* DESCRIPTION OF THE TASK *
Each record must be repeated exactly. None may be dropped.

* INFORMATION SHOWN *
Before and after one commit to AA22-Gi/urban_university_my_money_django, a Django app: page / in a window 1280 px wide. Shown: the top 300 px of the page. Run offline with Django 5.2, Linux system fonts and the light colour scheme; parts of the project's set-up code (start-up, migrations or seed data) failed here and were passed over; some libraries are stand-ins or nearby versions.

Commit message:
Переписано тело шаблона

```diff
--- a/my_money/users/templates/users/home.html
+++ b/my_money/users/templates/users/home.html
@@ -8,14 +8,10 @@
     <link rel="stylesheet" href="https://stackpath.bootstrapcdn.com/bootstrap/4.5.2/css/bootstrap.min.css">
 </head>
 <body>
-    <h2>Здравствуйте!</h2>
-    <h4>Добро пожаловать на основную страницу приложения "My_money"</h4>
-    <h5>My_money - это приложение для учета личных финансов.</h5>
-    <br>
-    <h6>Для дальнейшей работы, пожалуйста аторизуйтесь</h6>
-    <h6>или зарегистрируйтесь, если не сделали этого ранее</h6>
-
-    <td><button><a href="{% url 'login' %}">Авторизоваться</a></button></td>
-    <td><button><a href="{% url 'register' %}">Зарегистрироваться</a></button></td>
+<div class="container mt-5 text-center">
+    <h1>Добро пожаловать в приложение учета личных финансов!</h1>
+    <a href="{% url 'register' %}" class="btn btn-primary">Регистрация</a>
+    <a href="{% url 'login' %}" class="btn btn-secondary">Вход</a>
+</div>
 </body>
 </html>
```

* SOLUTION *
Before and after one commit to AA22-Gi/urban_university_my_money_django, a Django app: page / in a window 1280 px wide. Shown: the top 300 px of the page. Run offline with Django 5.2, Linux system fonts and the light colour scheme; parts of the project's set-up code (start-up, migrations or seed data) failed here and were passed over; some libraries are stand-ins or nearby versions.

Commit message:
Переписано тело шаблона

```diff
--- a/my_money/users/templates/users/home.html
+++ b/my_money/users/templates/users/home.html
@@ -8,14 +8,10 @@
     <link rel="stylesheet" href="https://stackpath.bootstrapcdn.com/bootstrap/4.5.2/css/bootstrap.min.css">
 </head>
 <body>
-    <h2>Здравствуйте!</h2>
-    <h4>Добро пожаловать на основную страницу приложения "My_money"</h4>
-    <h5>My_money - это приложение для учета личных финансов.</h5>
-    <br>
-    <h6>Для дальнейшей работы, пожалуйста аторизуйтесь</h6>
-    <h6>или зарегистрируйтесь, если не сделали этого ранее</h6>
-
-    <td><button><a href="{% url 'login' %}">Авторизоваться</a></button></td>
-    <td><button><a href="{% url 'register' %}">Зарегистрироваться</a></button></td>
+<div class="container mt-5 text-center">
+    <h1>Добро пожаловать в приложение учета личных финансов!</h1>
+    <a href="{% url 'register' %}" class="btn btn-primary">Регистрация</a>
+    <a href="{% url 'login' %}" class="btn btn-secondary">Вход</a>
+</div>
 </body>
 </html>
```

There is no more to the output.